(Before-and-after page screenshots)
####################
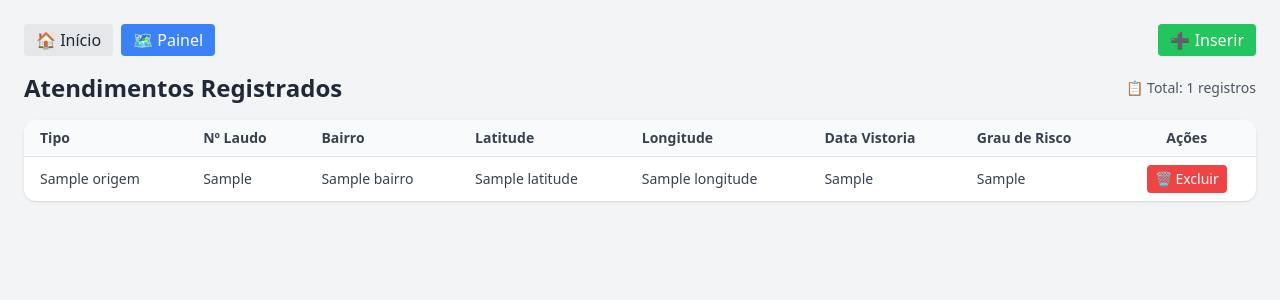
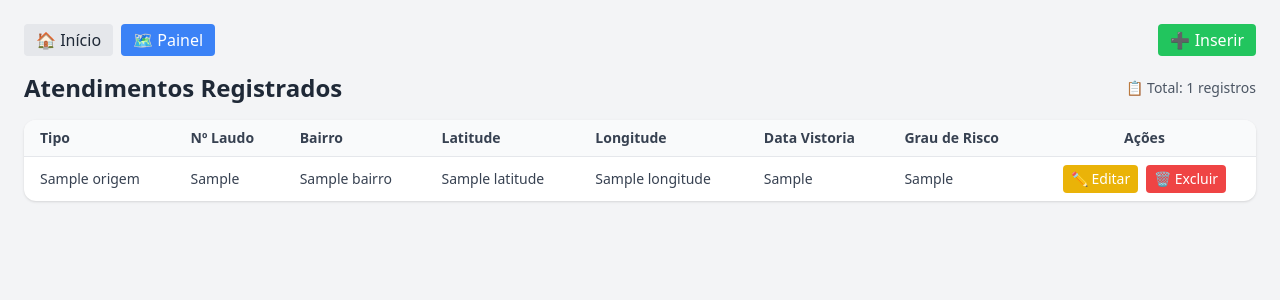
Before and after one commit to jpauloasx/gerador-laudos, a Flask app: template templates/atendimentos.html in a window 1280 px wide. Shown: the top 300 px of the page. Run offline with Flask 3, Linux system fonts and the light colour scheme; the template is opened without the code that fills it: most values are stand-ins (such as "Sample title", 1, 10 or a date in 2020); parts of the project's set-up code (start-up, migrations or seed data) failed here and were passed over; some libraries are stand-ins or nearby versions.

Commit message:
Update atendimentos.html

```diff
--- a/templates/atendimentos.html
+++ b/templates/atendimentos.html
@@ -80,6 +80,10 @@
                    ⬇️ Download
                 </a>
               {% endif %}
+              <a href="{{ url_for('editar_atendimento', numero_laudo=a.numero_laudo) }}"
+                   class="bg-yellow-500 hover:bg-yellow-600 text-white px-2 py-1 rounded">
+                   ✏️ Editar
+             </a>
               <form action="{{ url_for('excluir_atendimento', numero_laudo=a.numero_laudo) }}" method="POST"
                     onsubmit="return confirm('Excluir este atendimento?')">
                 <button type="submit" class="bg-red-500 hover:bg-red-600 text-white px-2 py-1 rounded">🗑️ Excluir</button>
```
####################
INSTRUCTIONS TO FOLLOW:
Verbatim copy without images: write the records above out in full.

SOLUTION TO THE PROBLEM:
Before and after one commit to jpauloasx/gerador-laudos, a Flask app: template templates/atendimentos.html in a window 1280 px wide. Shown: the top 300 px of the page. Run offline with Flask 3, Linux system fonts and the light colour scheme; the template is opened without the code that fills it: most values are stand-ins (such as "Sample title", 1, 10 or a date in 2020); parts of the project's set-up code (start-up, migrations or seed data) failed here and were passed over; some libraries are stand-ins or nearby versions.

Commit message:
Update atendimentos.html

```diff
--- a/templates/atendimentos.html
+++ b/templates/atendimentos.html
@@ -80,6 +80,10 @@
                    ⬇️ Download
                 </a>
               {% endif %}
+              <a href="{{ url_for('editar_atendimento', numero_laudo=a.numero_laudo) }}"
+                   class="bg-yellow-500 hover:bg-yellow-600 text-white px-2 py-1 rounded">
+                   ✏️ Editar
+             </a>
               <form action="{{ url_for('excluir_atendimento', numero_laudo=a.numero_laudo) }}" method="POST"
                     onsubmit="return confirm('Excluir este atendimento?')">
                 <button type="submit" class="bg-red-500 hover:bg-red-600 text-white px-2 py-1 rounded">🗑️ Excluir</button>
```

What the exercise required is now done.